**Records to use**
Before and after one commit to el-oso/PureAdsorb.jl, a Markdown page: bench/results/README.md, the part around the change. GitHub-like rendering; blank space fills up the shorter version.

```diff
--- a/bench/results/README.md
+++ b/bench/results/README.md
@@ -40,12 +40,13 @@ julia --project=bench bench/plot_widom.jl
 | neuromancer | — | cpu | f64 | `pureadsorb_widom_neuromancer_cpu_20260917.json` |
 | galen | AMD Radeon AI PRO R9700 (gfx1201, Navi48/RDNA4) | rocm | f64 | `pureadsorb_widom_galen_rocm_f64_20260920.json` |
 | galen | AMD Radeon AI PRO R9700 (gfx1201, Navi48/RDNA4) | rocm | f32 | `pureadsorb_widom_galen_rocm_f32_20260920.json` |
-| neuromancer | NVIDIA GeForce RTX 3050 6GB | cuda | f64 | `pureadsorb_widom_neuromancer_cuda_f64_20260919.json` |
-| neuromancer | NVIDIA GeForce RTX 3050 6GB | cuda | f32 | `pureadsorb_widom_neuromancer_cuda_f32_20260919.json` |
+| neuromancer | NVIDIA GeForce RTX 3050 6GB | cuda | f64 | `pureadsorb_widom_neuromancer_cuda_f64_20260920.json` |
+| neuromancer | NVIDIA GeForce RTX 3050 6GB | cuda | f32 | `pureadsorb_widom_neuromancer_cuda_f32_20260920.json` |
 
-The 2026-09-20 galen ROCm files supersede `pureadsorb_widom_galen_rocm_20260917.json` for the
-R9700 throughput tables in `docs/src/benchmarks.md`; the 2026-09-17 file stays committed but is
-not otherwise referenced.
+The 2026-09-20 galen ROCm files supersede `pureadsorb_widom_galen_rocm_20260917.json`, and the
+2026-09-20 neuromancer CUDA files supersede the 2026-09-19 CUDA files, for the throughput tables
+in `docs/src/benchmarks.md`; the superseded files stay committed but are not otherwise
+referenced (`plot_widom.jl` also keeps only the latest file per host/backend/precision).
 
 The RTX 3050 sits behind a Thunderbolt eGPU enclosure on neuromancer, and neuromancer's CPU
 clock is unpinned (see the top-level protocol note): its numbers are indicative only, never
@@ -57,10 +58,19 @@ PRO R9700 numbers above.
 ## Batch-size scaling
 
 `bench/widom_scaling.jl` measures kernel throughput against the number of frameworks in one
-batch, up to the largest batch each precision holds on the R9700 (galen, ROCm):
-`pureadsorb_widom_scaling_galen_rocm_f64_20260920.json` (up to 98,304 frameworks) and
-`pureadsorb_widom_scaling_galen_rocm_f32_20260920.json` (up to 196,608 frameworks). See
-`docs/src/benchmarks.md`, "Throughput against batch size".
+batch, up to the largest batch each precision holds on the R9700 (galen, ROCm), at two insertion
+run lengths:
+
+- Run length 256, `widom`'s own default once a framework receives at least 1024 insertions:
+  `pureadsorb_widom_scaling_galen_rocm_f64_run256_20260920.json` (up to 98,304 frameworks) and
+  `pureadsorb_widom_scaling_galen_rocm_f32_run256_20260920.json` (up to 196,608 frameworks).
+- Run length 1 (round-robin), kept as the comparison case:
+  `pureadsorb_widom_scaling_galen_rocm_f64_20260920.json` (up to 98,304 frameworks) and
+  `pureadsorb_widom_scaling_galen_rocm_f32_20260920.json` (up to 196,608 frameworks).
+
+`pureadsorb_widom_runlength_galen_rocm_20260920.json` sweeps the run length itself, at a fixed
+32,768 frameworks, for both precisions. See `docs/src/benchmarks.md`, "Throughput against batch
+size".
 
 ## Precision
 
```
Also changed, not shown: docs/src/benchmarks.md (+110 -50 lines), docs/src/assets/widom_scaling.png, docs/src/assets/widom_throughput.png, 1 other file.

**What to work on**
Retyping every line above exactly is all that is needed.

**Answer for this exercise**
Before and after one commit to el-oso/PureAdsorb.jl, a Markdown page: bench/results/README.md, the part around the change. GitHub-like rendering; blank space fills up the shorter version.

```diff
--- a/bench/results/README.md
+++ b/bench/results/README.md
@@ -40,12 +40,13 @@ julia --project=bench bench/plot_widom.jl
 | neuromancer | — | cpu | f64 | `pureadsorb_widom_neuromancer_cpu_20260917.json` |
 | galen | AMD Radeon AI PRO R9700 (gfx1201, Navi48/RDNA4) | rocm | f64 | `pureadsorb_widom_galen_rocm_f64_20260920.json` |
 | galen | AMD Radeon AI PRO R9700 (gfx1201, Navi48/RDNA4) | rocm | f32 | `pureadsorb_widom_galen_rocm_f32_20260920.json` |
-| neuromancer | NVIDIA GeForce RTX 3050 6GB | cuda | f64 | `pureadsorb_widom_neuromancer_cuda_f64_20260919.json` |
-| neuromancer | NVIDIA GeForce RTX 3050 6GB | cuda | f32 | `pureadsorb_widom_neuromancer_cuda_f32_20260919.json` |
+| neuromancer | NVIDIA GeForce RTX 3050 6GB | cuda | f64 | `pureadsorb_widom_neuromancer_cuda_f64_20260920.json` |
+| neuromancer | NVIDIA GeForce RTX 3050 6GB | cuda | f32 | `pureadsorb_widom_neuromancer_cuda_f32_20260920.json` |
 
-The 2026-09-20 galen ROCm files supersede `pureadsorb_widom_galen_rocm_20260917.json` for the
-R9700 throughput tables in `docs/src/benchmarks.md`; the 2026-09-17 file stays committed but is
-not otherwise referenced.
+The 2026-09-20 galen ROCm files supersede `pureadsorb_widom_galen_rocm_20260917.json`, and the
+2026-09-20 neuromancer CUDA files supersede the 2026-09-19 CUDA files, for the throughput tables
+in `docs/src/benchmarks.md`; the superseded files stay committed but are not otherwise
+referenced (`plot_widom.jl` also keeps only the latest file per host/backend/precision).
 
 The RTX 3050 sits behind a Thunderbolt eGPU enclosure on neuromancer, and neuromancer's CPU
 clock is unpinned (see the top-level protocol note): its numbers are indicative only, never
@@ -57,10 +58,19 @@ PRO R9700 numbers above.
 ## Batch-size scaling
 
 `bench/widom_scaling.jl` measures kernel throughput against the number of frameworks in one
-batch, up to the largest batch each precision holds on the R9700 (galen, ROCm):
-`pureadsorb_widom_scaling_galen_rocm_f64_20260920.json` (up to 98,304 frameworks) and
-`pureadsorb_widom_scaling_galen_rocm_f32_20260920.json` (up to 196,608 frameworks). See
-`docs/src/benchmarks.md`, "Throughput against batch size".
+batch, up to the largest batch each precision holds on the R9700 (galen, ROCm), at two insertion
+run lengths:
+
+- Run length 256, `widom`'s own default once a framework receives at least 1024 insertions:
+  `pureadsorb_widom_scaling_galen_rocm_f64_run256_20260920.json` (up to 98,304 frameworks) and
+  `pureadsorb_widom_scaling_galen_rocm_f32_run256_20260920.json` (up to 196,608 frameworks).
+- Run length 1 (round-robin), kept as the comparison case:
+  `pureadsorb_widom_scaling_galen_rocm_f64_20260920.json` (up to 98,304 frameworks) and
+  `pureadsorb_widom_scaling_galen_rocm_f32_20260920.json` (up to 196,608 frameworks).
+
+`pureadsorb_widom_runlength_galen_rocm_20260920.json` sweeps the run length itself, at a fixed
+32,768 frameworks, for both precisions. See `docs/src/benchmarks.md`, "Throughput against batch
+size".
 
 ## Precision
 
```
Also changed, not shown: docs/src/benchmarks.md (+110 -50 lines), docs/src/assets/widom_scaling.png, docs/src/assets/widom_throughput.png, 1 other file.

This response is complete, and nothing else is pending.